Taylor also accused the proponents of the new car wash business of  changing their numbers since their initial proposal. “These car washes with a wash club generally wash on average 400 to 500 cars per day,” Taylor said. “So, their claim of a maximum of 250 is on the low side. It’s now coming up from what they initially said. They initially came in and told planning commission that it was 240 cars per day on the very peak days and now they are saying that’s an average day.”

Taylor said that the building they are using has a capacity of serving more than 1,000 cars per day. He said it didn’t make sense that a developer would spend $5 million on a car wash that was going to do 25 percent of the business of their other locations in Canon City and Alamosa.

The representative of the property owner Harman Property Management said that they have provided information to show the expected traffic and water usage numbers.
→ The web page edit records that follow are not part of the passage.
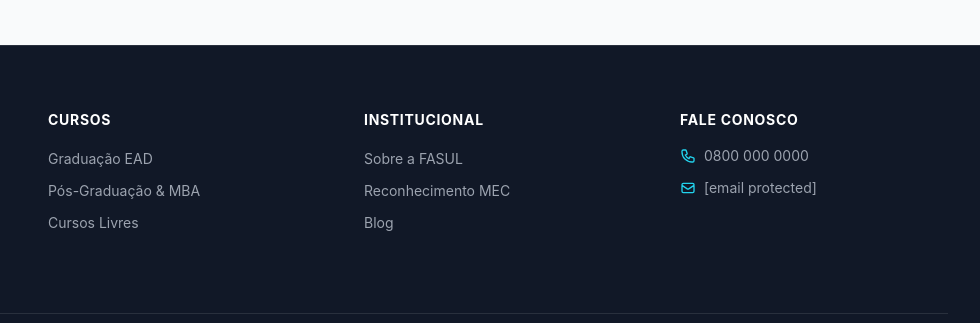
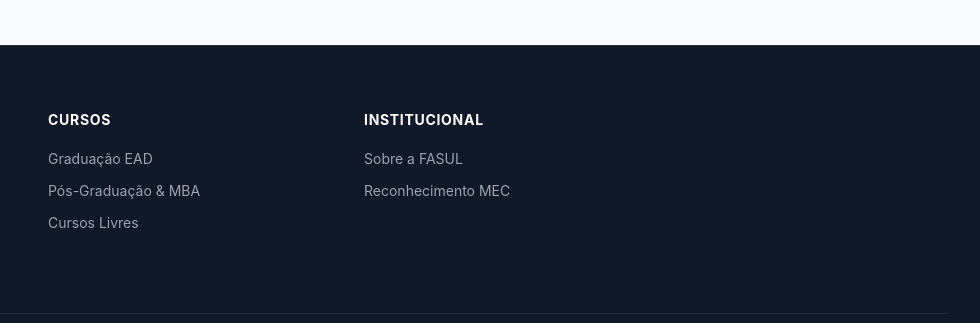
Before and after one commit to Neves-BR/FASUL-LP, a website: page index.html in a window 1280 px wide. Shown: the part 6056-6379 px from the top of the page, 300-1280 px from the left. Drawn offline with nearby package versions, Linux system fonts and the light colour scheme.

Commit message:
Remove Blog link and contact details from footer
Removed 'Blog' link and contact information section.

```diff
--- a/index.html
+++ b/index.html
@@ -1118,20 +1118,6 @@
                     <ul class="space-y-2">
                         <li><a href="/sobre" class="text-gray-400 hover:text-cyan-400 text-sm transition-colors" rel="noopener noreferrer">Sobre a FASUL</a></li>
                         <li><a href="https://emec.mec.gov.br/emec/consulta-cadastro/detalhamento/d96957f455f6405d14c6542552b0f6eb/MjE3NTc=" class="text-gray-400 hover:text-cyan-400 text-sm transition-colors" rel="noopener noreferrer">Reconhecimento MEC</a></li>
-                        <li><a href="/blog" class="text-gray-400 hover:text-cyan-400 text-sm transition-colors" rel="noopener noreferrer">Blog</a></li>
-                    </ul>
-                </div>
-                <div id="contato">
-                    <h3 class="text-white font-bold mb-4 uppercase text-sm tracking-wider">Fale Conosco</h3>
-                    <ul class="space-y-3">
-                        <li class="flex items-center gap-2 text-gray-400 text-sm">
-                            <svg class="w-4 h-4 text-cyan-400" fill="none" stroke="currentColor" viewBox="0 0 24 24"><path stroke-linecap="round" stroke-linejoin="round" stroke-width="2" d="M3 5a2 2 0 012-2h3.28a1 1 0 01.948.684l1.498 4.493a1 1 0 01-.502 1.21l-2.257 1.13a11.042 11.042 0 005.516 5.516l1.13-2.257a1 1 0 011.21-.502l4.493 1.498a1 1 0 01.684.949V19a2 2 0 01-2 2h-1C9.716 21 3 14.284 3 6V5z"/></svg>
-                            0800 000 0000
-                        </li>
-                        <li class="flex items-center gap-2 text-gray-400 text-sm">
-                            <svg class="w-4 h-4 text-cyan-400" fill="none" stroke="currentColor" viewBox="0 0 24 24"><path stroke-linecap="round" stroke-linejoin="round" stroke-width="2" d="M3 8l7.89 5.26a2 2 0 002.22 0L21 8M5 19h14a2 2 0 002-2V7a2 2 0 00-2-2H5a2 2 0 00-2 2v10a2 2 0 002 2z"/></svg>
-                            <a href="/cdn-cgi/l/email-protection" class="__cf_email__" data-cfemail="63000c0d1702170c23050210160f4d0607164d0111">[email&#160;protected]</a>
-                        </li>
                     </ul>
                 </div>
             </div>
```
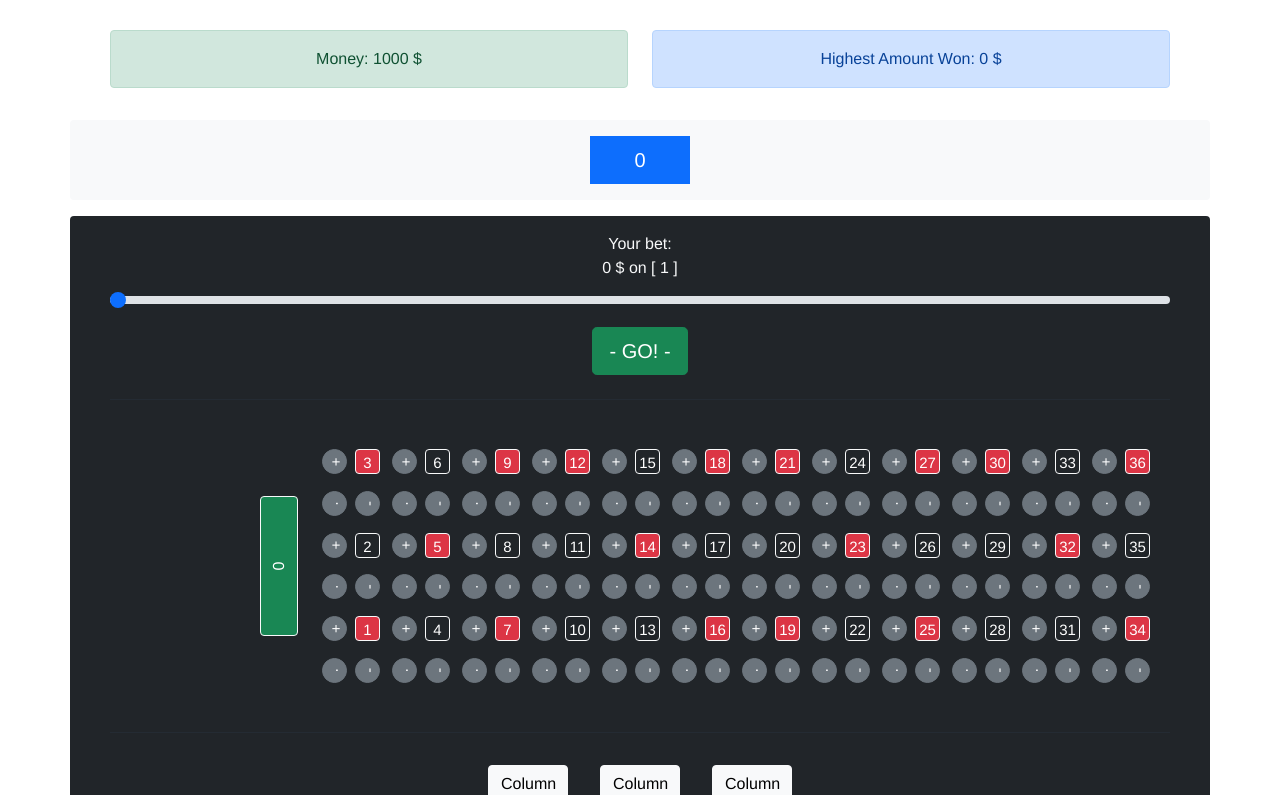
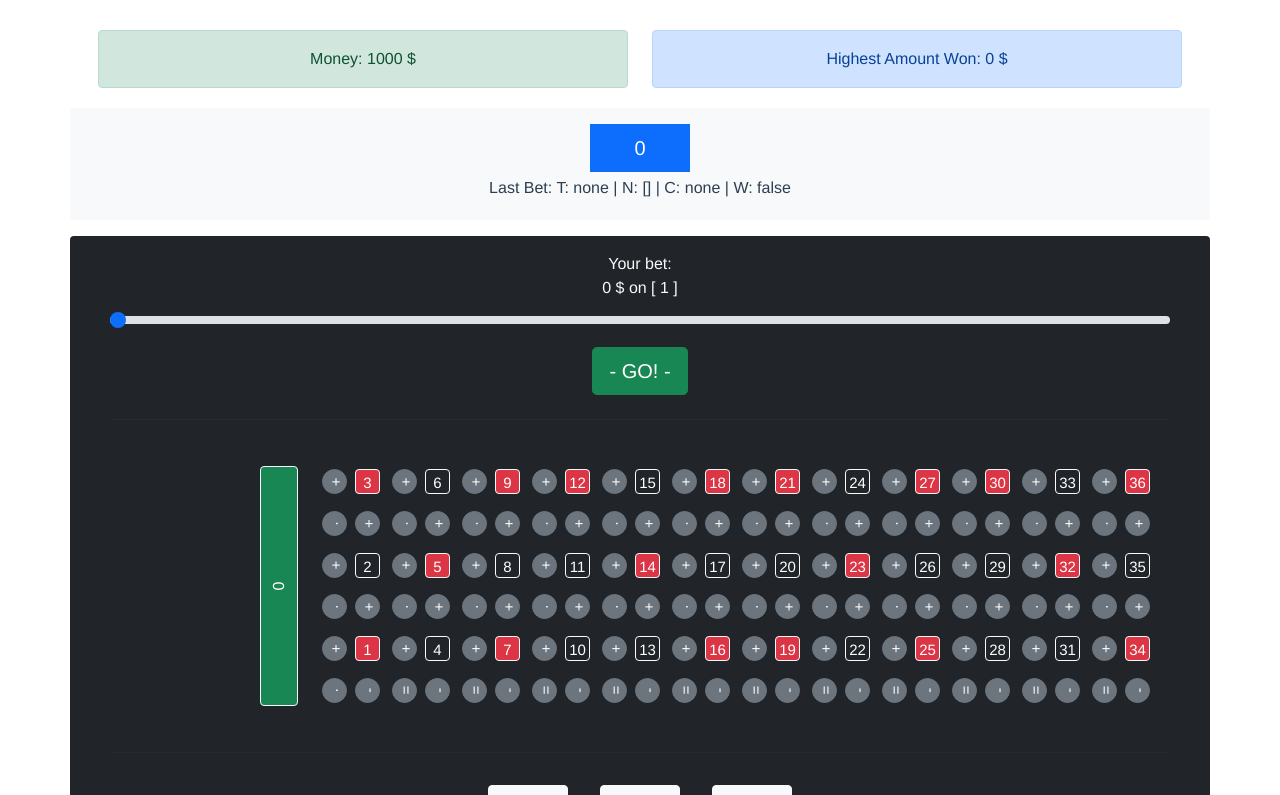
Before and after one commit to Meleemaru2k/roulette-game, a Vue app: page / in a window 1280 px wide. Shown: the top 795 px of the page. Built offline with nearby package versions, Linux system fonts and the light colour scheme.

Commit message:
Added DoubleStreets, Horizontal Splits, more UI

```diff
--- a/src/App.vue
+++ b/src/App.vue
@@ -7,7 +7,10 @@
     />
     <div class="row">
       <div class="bg-light col-12 col-lg-12 p-3 mb-3 rounded row mx-auto">
-        <Gamefield />
+        <Gamefield
+          :last-bet="playerStats.lastBet"
+          :last-bet-win="playerStats.lastWin"
+        />
       </div>
       <div class="bg-dark col-12 col-lg-12 p-3 rounded row mx-auto">
         <PlayerControls
@@ -26,6 +29,7 @@ import PlayerControls from "./components/PlayerControls.vue";
 //import { toRaw } from "vue";
 import gameGrid from "./classes/rouletteGrid";
 import EventBus from "./eventBus";
+import gridProp from "./classes/rouletteGridProp";
 
 export default {
   name: "App",
@@ -38,7 +42,12 @@ export default {
     return {
       gamefieldGrid: new gameGrid(),
       betWinRatios: new Map(),
-      playerStats: { highestWin: 0, money: 1000, lastBet: 0, lastWin: 0 },
+      playerStats: {
+        highestWin: 0,
+        money: 1000,
+        lastBet: new gridProp("none", [], "none"),
+        lastWin: false,
+      },
       currentBet: undefined,
       currentAmountBet: 0,
       currentResult: undefined,
@@ -57,7 +66,8 @@ export default {
     EventBus.on("rollFinished", (result) => {
       console.log("Roll-Result is: " + result);
       console.log("Roll-Bet was: ");
-      console.log(this.currentBet.numbers);
+      console.log(this.currentBet);
+      console.log(this.currentBet.numbers.toString());
       console.log("Money bet was: " + this.currentAmountBet);
       this.calculateReward(result, this.currentBet);
     });
@@ -71,6 +81,7 @@ export default {
     },
     setReward(multiplier) {
       let amountWon = parseInt(this.currentAmountBet) * multiplier;
+      this.playerStats.lastBet = this.currentBet;
       console.log("Amount won: " + amountWon);
       this.playerStats.money += amountWon;
       this.setHighscore(amountWon);
@@ -82,6 +93,7 @@ export default {
       let betType = roundBet.type;
       console.log("Bet-Type was: " + betType);
       let isWin = this.isWin(roundResult, roundBet);
+      this.playerStats.lastWin = isWin;
       console.log("Is it a win? " + isWin);
       let winRatio = 0;
       //var result;
--- a/src/classes/rouletteGrid.js
+++ b/src/classes/rouletteGrid.js
@@ -33,7 +33,8 @@ export default class grid {
   //Create a simple grid, extract subsets, create an advanced Roulette-Type-Grid
   setupGrid() {
     this.simpleGrid = this.createNumberGrid();
-
+    console.log("simpleGrid");
+    console.log(this.simpleGrid);
     this.subsets.redBlack = this.getRedAndBlackNumbers();
     this.subsets.oddEven = this.getOddEvenNumbers();
     this.subsets.columns = this.getColumnNumbers();
@@ -53,19 +54,33 @@ export default class grid {
         let num = simpleGrid[iRow][i];
         let color = this.subsets.redBlack[0].includes(num) ? "red" : "black";
 
-        let cornerNumbers = this.getCornerNumbers(i, simpleGrid, iRow);
         let streetNumbers = this.getStreetNumbers(simpleGrid, iRow);
-
-        let splitNumbers = this.getVerticalSplitNumbers(i, simpleGrid, iRow);
+        let splitNumbersVertical = this.getVerticalSplitNumbers(i, simpleGrid, iRow);
 
         //TODO: Implement horizontal Splits and DoubleStreet Corners
         //If i = 0 or i = 2 respectively...exception: for dStreet iRow = 0
-        let top_left = new gridProp("corner", cornerNumbers[0], "none");
-        let top = new gridProp("split", splitNumbers, "none");
-        let cen_left = new gridProp("street", streetNumbers, "none");
+
         let cen = new gridProp("number", [num], color);
+        let top = new gridProp("split", splitNumbersVertical, "none");
 
-        //HACK: Orderered for visual presentation, should be done via Vue/Rendering
+        let top_left;
+        if (iRow > 0 && i == 0) {
+          let doubleStreetNumbers = this.getDoubleStreetNumbers(simpleGrid, iRow);
+          top_left = new gridProp("doubleStreet", doubleStreetNumbers, "none");
+        } else {
+          let cornerNumbers = this.getCornerNumbers(i, simpleGrid, iRow);
+          top_left = new gridProp("corner", cornerNumbers, "none");
+        }
+
+        let cen_left; //If first row index => Street ; else horizontal split
+        if (i != 0) {
+          let splitNumbersHorizontal = this.getHorizontalSplitNumbers(i, simpleGrid, iRow);
+          cen_left = new gridProp("split", splitNumbersHorizontal, "none");
+        } else {
+          cen_left = new gridProp("street", streetNumbers, "none");
+        }
+
+        //HACK: Orderered for visual representation, should be done via Vue/Rendering
         let gridItem = [
           [top_left, cen_left],
           [top, cen],
@@ -77,14 +92,6 @@ export default class grid {
     return complexGrid;
   }
 
-  getHorizontalSplitNumbers(numIndex, simpleGrid, row) {
-    let splitnumbers = [];
-    splitnumbers.push(simpleGrid[row - 1] ? simpleGrid[row - 1][numIndex] : undefined);
-    splitnumbers.push(simpleGrid[row][numIndex]);
-    splitnumbers = splitnumbers.filter((x) => x != undefined);
-    return splitnumbers;
-  }
-
   getVerticalSplitNumbers(numIndex, simpleGrid, row) {
     let splitnumbers = [];
     splitnumbers.push(simpleGrid[row - 1] ? simpleGrid[row - 1][numIndex] : undefined);
@@ -93,9 +100,28 @@ export default class grid {
     return splitnumbers;
   }
 
+  getHorizontalSplitNumbers(numIndex, simpleGrid, row) {
+    let splitnumbers = [];
+    splitnumbers.push(simpleGrid[row][numIndex - 1]);
+    splitnumbers.push(simpleGrid[row][numIndex]);
+    splitnumbers = splitnumbers.filter((x) => x != undefined);
+    return splitnumbers;
+  }
+
   getStreetNumbers(simpleGrid, row) {
     let streetNumbers = [];
     for (const num of simpleGrid[row]) {
+      streetNumbers.push(num);
+    }
+    return streetNumbers;
+  }
+
+  getDoubleStreetNumbers(simpleGrid, row) {
+    let streetNumbers = [];
+    for (const num of simpleGrid[row]) {
+      streetNumbers.push(num);
+    }
+    for (const num of simpleGrid[row - 1]) {
       streetNumbers.push(num);
     }
     return streetNumbers;
@@ -115,7 +141,7 @@ export default class grid {
     cornerValues = cornerValues.filter((x) => x != undefined);
     corners.push(cornerValues);
 
-    return corners;
+    return cornerValues;
   }
 
   createNumberGrid() {
--- a/src/classes/rouletteGridProp.js
+++ b/src/classes/rouletteGridProp.js
@@ -1,4 +1,5 @@
 export default class gridProp {
+  //TODO: Winratio in gridProp?
   constructor(type, numbers, color) {
     //Types:
     //number
--- a/src/components/Gamefield.vue
+++ b/src/components/Gamefield.vue
@@ -1,11 +1,15 @@
 <template>
-  <div>
+  <div style="position: relative">
     <!-- <div class="rouletteTableBg">
       <div class="rouletteBall"></div>
     </div> -->
     <button type="button" class="btn btn-primary btn-lg rouletteBtn">
       {{ rollResult }}
     </button>
+    <p class="m-1 text">
+      Last Bet: T: {{ lastBet.type }} | N: {{ lastBet.numbers }} | C:
+      {{ lastBet.color }} | W: {{ lastBetWin }}
+    </p>
   </div>
 </template>
 
@@ -17,6 +21,8 @@ export default {
   props: {
     msg: String,
     numberRange: Array,
+    lastBet: Object,
+    lastBetWin: Boolean,
   },
   data() {
     return {
--- a/src/components/PlayerControls.vue
+++ b/src/components/PlayerControls.vue
@@ -30,6 +30,7 @@
           class="btn btn-success numZeroBtn border border-light mx-auto mb-3"
           @click="betOnZero()"
           :disabled="isRolling"
+          style="width: 80%"
         >
           0
         </button>
@@ -184,7 +185,6 @@
           >
             Odd
           </button>
-          <hr />
         </div>
       </div>
     </div>
--- a/src/components/Scoreboard.vue
+++ b/src/components/Scoreboard.vue
@@ -1,5 +1,5 @@
 <template>
-  <div class="row m-3">
+  <div class="row m-1">
     <div class="col-6">
       <div class="alert alert-success" role="alert">
         Money: {{ playerMoney }} $
```
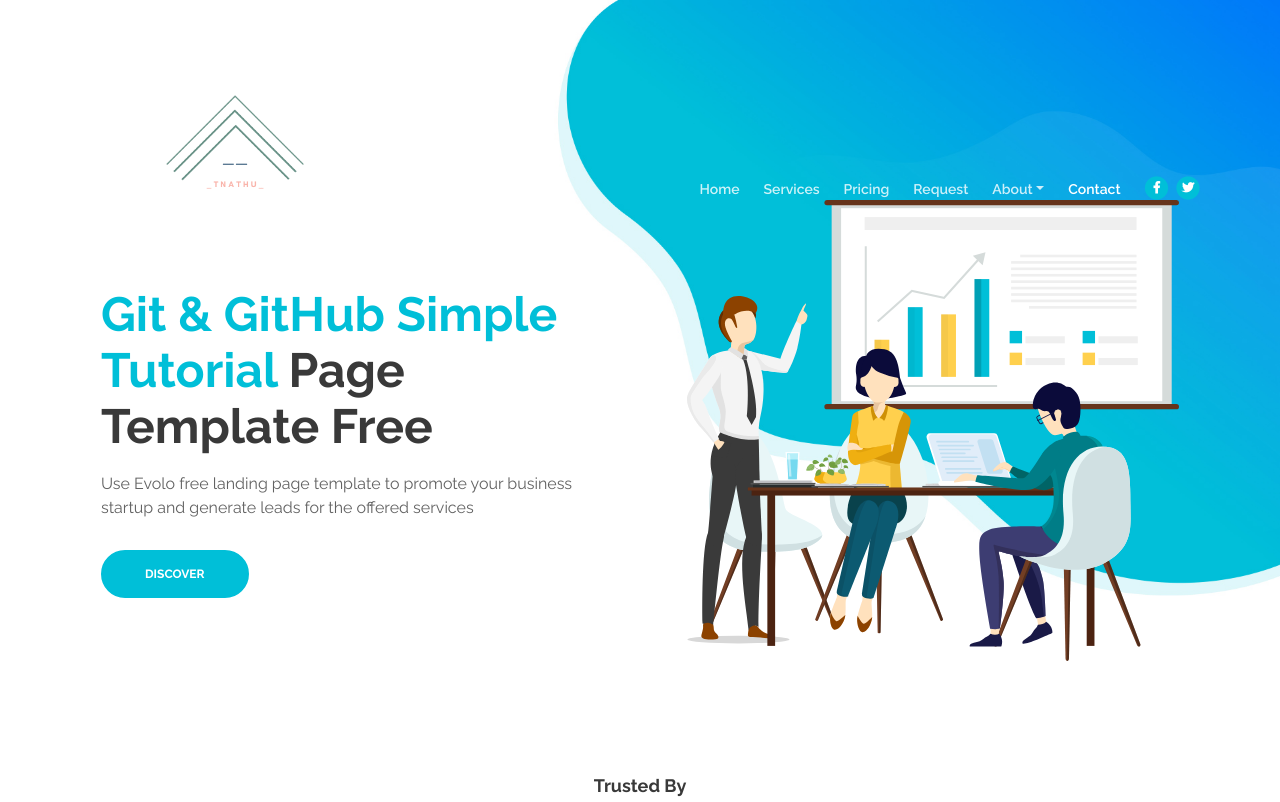
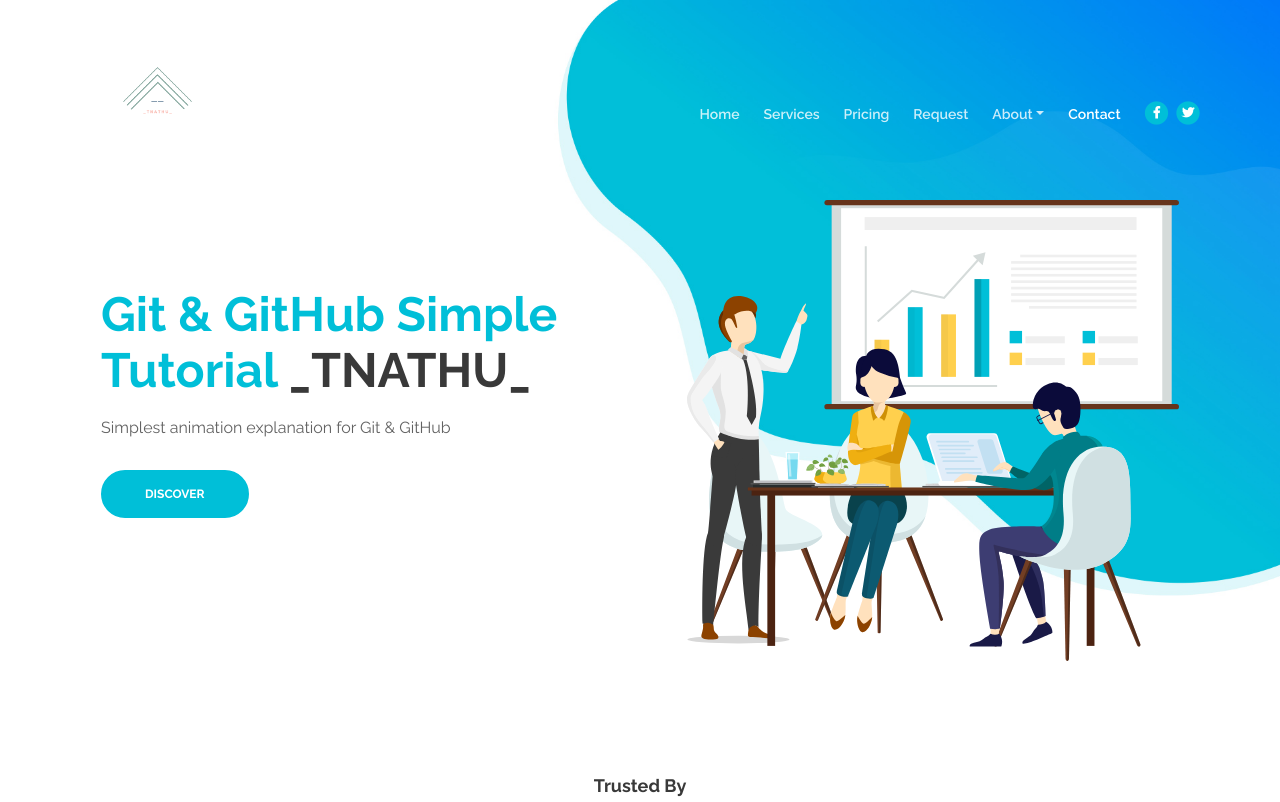
Before and after one commit to tnathu-ai/tnathu-ai.github.io, a plain HTML site: page Github and Git tutor/index.html in a window 1280 px wide. Shown: the top 802 px of the page. Drawn offline with Linux system fonts and the light colour scheme.

Commit message:
fixed logo sizes

```diff
--- a/Github and Git tutor/index.html
+++ b/Github and Git tutor/index.html
@@ -29,7 +29,7 @@
 	<link href="css/styles.css" rel="stylesheet">
 
 	<!-- Favicon  -->
-    <link rel="icon" href="images/Thu's logo (2).png" style="width: 16px;height: 16px">
+    <link rel="icon" href="images/Thu's logo (2).png" style="width: 50px;height: 50px">
 </head>
 <body data-spy="scroll" data-target=".fixed-top">
 
@@ -50,7 +50,7 @@
         <!-- <a class="navbar-brand logo-text page-scroll" href="index.html">Evolo</a> -->
 
         <!-- Image Logo -->
-        <a class="navbar-brand logo-image" href="index.html"><img src="images/Thu's logo (2).png" alt="alternative" style="width: 300px;height: 300px;"></a>
+        <a class="navbar-brand logo-image" href="index.html"><img src="images/Thu's logo (2).png" alt="alternative" style="width: 150px;height: 150px;"></a>
 
         <!-- Mobile Menu Toggle Button -->
         <button class="navbar-toggler" type="button" data-toggle="collapse" data-target="#navbarsExampleDefault" aria-controls="navbarsExampleDefault" aria-expanded="false" aria-label="Toggle navigation">
@@ -115,8 +115,8 @@
                 <div class="row">
                     <div class="col-lg-6">
                         <div class="text-container">
-                            <h1><span class="turquoise">Git & GitHub Simple Tutorial</span> Page Template Free</h1>
-                            <p class="p-large">Use Evolo free landing page template to promote your business startup and generate leads for the offered services</p>
+                            <h1><span class="turquoise">Git & GitHub Simple Tutorial</span> _TNATHU_ </h1>
+                            <p class="p-large">Simplest animation explanation for Git & GitHub</p>
                             <a class="btn-solid-lg page-scroll" href="#services">DISCOVER</a>
                         </div> <!-- end of text-container -->
                     </div> <!-- end of col -->
@@ -241,7 +241,7 @@
                 <div class="col-lg-6">
                     <div class="text-container">
                         <h2>Design And Plan Your Business Growth Steps</h2>
-                        <p>Use our staff and our expertise to design and plan your business growth strategy. Evolo team is eager to advise you on the best opportunities that you should look into</p>
+                        <p>Simplest animation explanation for Git & GitHub</p>
                         <a class="btn-solid-reg popup-with-move-anim" href="#details-lightbox-1">LIGHTBOX</a>
                     </div> <!-- end of text-container -->
                 </div> <!-- end of col -->
```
He also said that they use the same system for all of their car washes, but that doesn’t mean the market is going to allow for more than what they have projected.

In their deliberations on this issue, the council cited  concerns over water usage, and if they had the ability to put a stipulation on the business’ water reclamation system to assure it is operational at all times.  The council voted to take the Fifth and delay a decision until their first meeting in September to give them time to seek legal advice from their attorney.